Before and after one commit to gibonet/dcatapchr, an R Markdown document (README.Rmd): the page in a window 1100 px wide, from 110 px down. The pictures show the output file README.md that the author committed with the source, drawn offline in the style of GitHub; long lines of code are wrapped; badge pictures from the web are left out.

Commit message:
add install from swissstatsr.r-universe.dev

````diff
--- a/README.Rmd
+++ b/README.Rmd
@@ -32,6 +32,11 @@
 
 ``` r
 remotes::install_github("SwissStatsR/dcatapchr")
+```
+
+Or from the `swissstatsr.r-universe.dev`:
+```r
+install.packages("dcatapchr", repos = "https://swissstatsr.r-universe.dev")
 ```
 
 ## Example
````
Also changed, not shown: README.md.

######

Reproduce the listing exactly. Every line stays as it is.

▸ **Task answer**
Before and after one commit to gibonet/dcatapchr, an R Markdown document (README.Rmd): the page in a window 1100 px wide, from 110 px down. The pictures show the output file README.md that the author committed with the source, drawn offline in the style of GitHub; long lines of code are wrapped; badge pictures from the web are left out.

Commit message:
add install from swissstatsr.r-universe.dev

````diff
--- a/README.Rmd
+++ b/README.Rmd
@@ -32,6 +32,11 @@
 
 ``` r
 remotes::install_github("SwissStatsR/dcatapchr")
+```
+
+Or from the `swissstatsr.r-universe.dev`:
+```r
+install.packages("dcatapchr", repos = "https://swissstatsr.r-universe.dev")
 ```
 
 ## Example
````
Also changed, not shown: README.md.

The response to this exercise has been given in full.